Culturally Competent Care

CUREWinter 2010
Volume 9
Issue 4

Whether for good or bad, communication can start with that first glance. Here are some guidelines for health care in a diverse world. These reflect trends, not stereotypes.

Language: As with any patient, it is extremely important that he or she understands what the doctor and other health care professionals are saying. That means the medical facility should provide an interpreter and not rely on a family member, especially a child, to translate. Even if the family is more comfortable translating for a patient, the hospital should try to have someone who can also speak the language present to make sure information is being delivered accurately.

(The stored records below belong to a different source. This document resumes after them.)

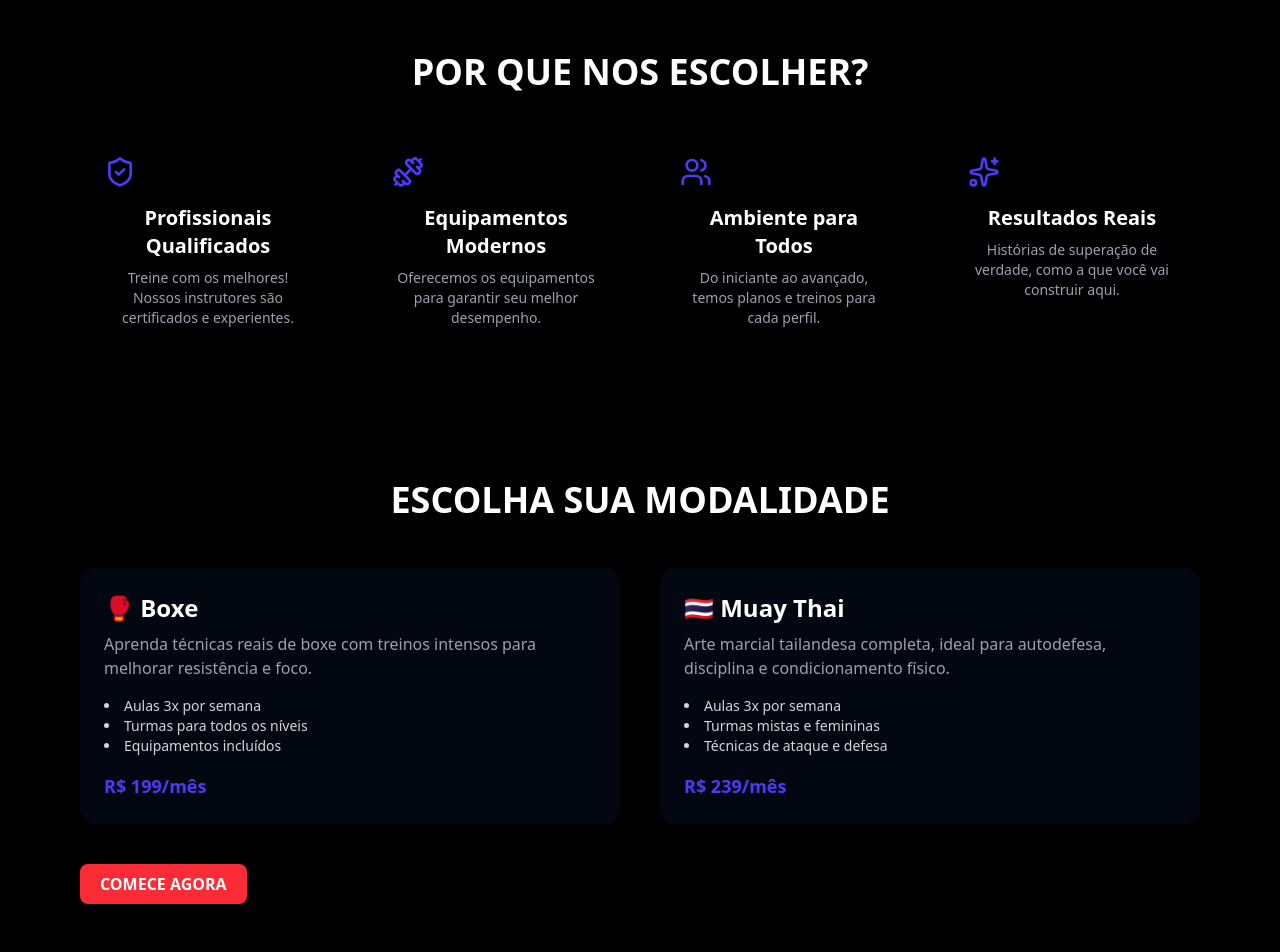
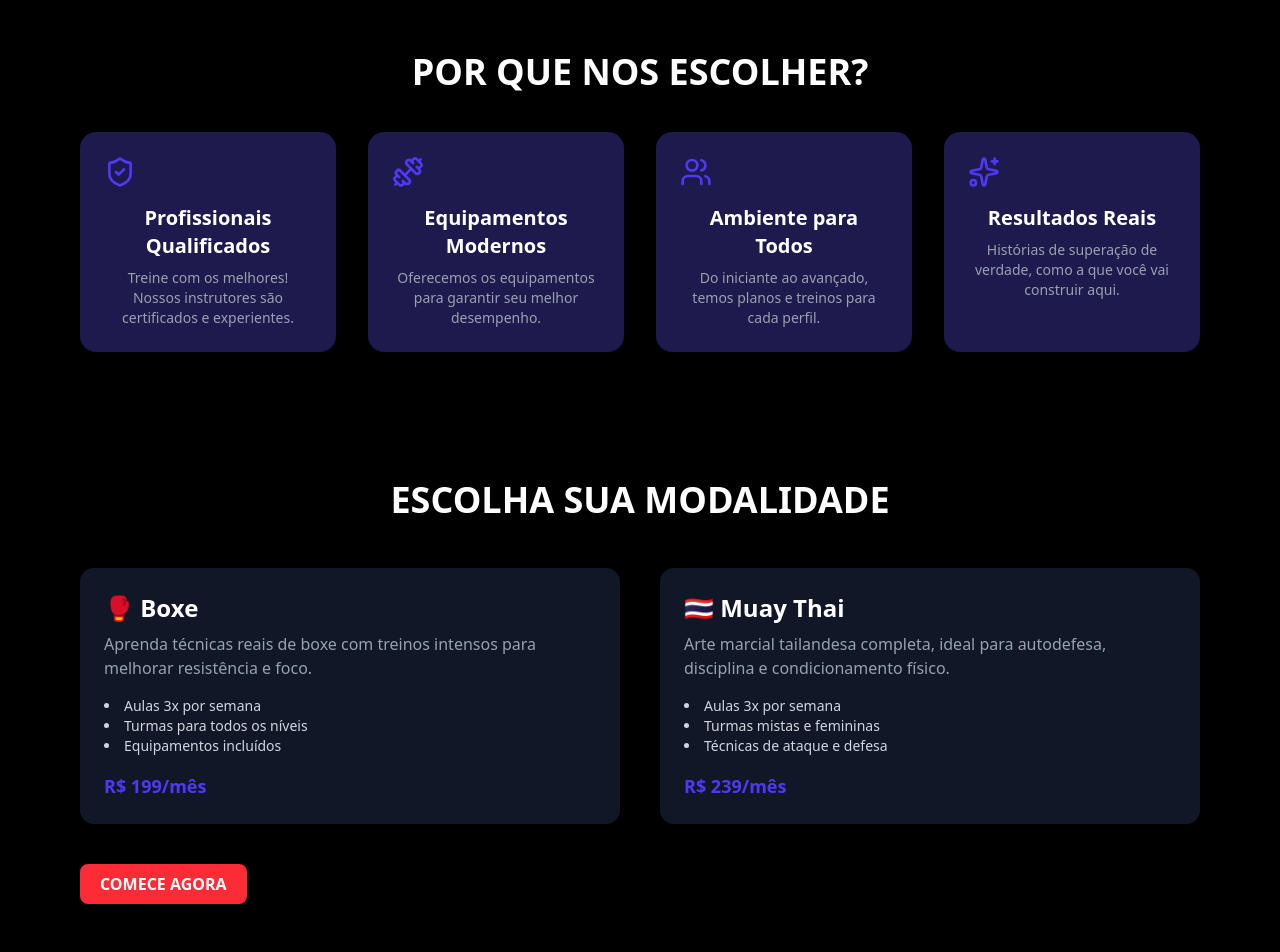
Before and after one commit to yes-pripri/Personal-Fight, a Next.js app: page / in a window 1280 px wide. Shown: the part 400-1352 px from the top of the page. Built offline with nearby package versions, Linux system fonts and the light colour scheme.

Commit message:
feat: enhance layout and UI components

```diff
--- a/src/app/_components/benefits.tsx
+++ b/src/app/_components/benefits.tsx
@@ -41,7 +41,7 @@ export function WhyChooseUs() {
           {benefits.map((benefit, index) => (
             <div
               key={index}
-              className="bg-black rounded-2xl p-6 shadow-lg hover:shadow-red-500/30
+              className="bg-indigo-950 rounded-2xl p-6 shadow-lg hover:shadow-red-500/30
                transition-shadow"
             >
               <div className="mb-4 ">{benefit.icon}</div>
--- a/src/app/_components/hero.tsx
+++ b/src/app/_components/hero.tsx
@@ -38,6 +38,7 @@ export function Hero() {
                     <b className="bg-transparent text-red-400 px-0.5 py-0.5
                     rounded-md sm:px-2 sm:py-1 inline-block">
                     Convide um amigo e garantam juntos a primeira aula gratuita!
+
                    </b>
                   </p>
             </div>
--- a/src/app/_components/plans.tsx
+++ b/src/app/_components/plans.tsx
@@ -14,7 +14,7 @@ export function Plans() {
 
             ESCOLHA SUA MODALIDADE</h2>
           <div className="grid md:grid-cols-2 gap-10">
-            <div className="bg-gray-950 rounded-xl p-6"
+            <div className="bg-gray-900 rounded-xl p-6"
             data-aos="flip-left"
             >
               <h3 className="text-2xl font-semibold mb-2">🥊 Boxe</h3>
@@ -26,7 +26,7 @@ export function Plans() {
               </ul>
               <p className="text-lg font-bold text-indigo-600">R$ 199/mês</p>
             </div>
-            <div className="bg-gray-950 rounded-xl p-6"
+            <div className="bg-gray-900 rounded-xl p-6"
             data-aos="flip-right"
             >
               <h3 className="text-2xl font-semibold mb-2"> 🇹🇭 Muay Thai</h3>
```
Also changed, not shown: public/preview.png.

If a diagnosis is being presented, it should be done in the native language so patients and their families are not dealing with the stress of the diagnosis and the stress of translating.

Spiritual issues: Eastern philosophies and religions often embrace suffering as a state of being far more than Western philosophies and religions. However, this can pose several challenges related to guilt, shame and stoicism related to cancer and death. This also needs to be explored with the caregivers, who might feel it is their duty to be solely responsible for a patient when it’s not a good medical fit. Also, for some cases, getting several different versions of the Bible, from German to Amish to Korean, is a good first step.

Family: Although every family is unique, some trends do emerge: Hispanics still tend to provide caregiving support in large family groups, as do the Amish. Several cultures encourage patients to cede their decisions to a matriarch or patriarch, who must be treated with respect by medical professionals. Many cultures expect there to be one spokesperson for the family, and it’s important that the hospital determine who that is.

Modesty: Although Americans might like to look people directly in the eye, other cultures—especially in Southeast Asia—do not. Women, especially, might not be comfortable with such communication, where it might be perceived as disrespectful, or even as a flirtatious pass. Male and female patients might want to have same-gender physicians. Personal body space is also important, with medical professionals taking a clue from the culture to determine how close is too close.

Diet: Different cultures might have solutions beyond traditional American medicine, and health professionals need to make sure they know what the patient is eating or taking, such as supplements or herbs. Also, it’s critical that hospitals offer foods that follow religious guidelines, such as Kosher criteria.

Global issues: Although several cultures might traditionally have many family members to help with caregiving, the assumption of help can’t be made, since patients might be in the U.S. alone or with a minimal support group.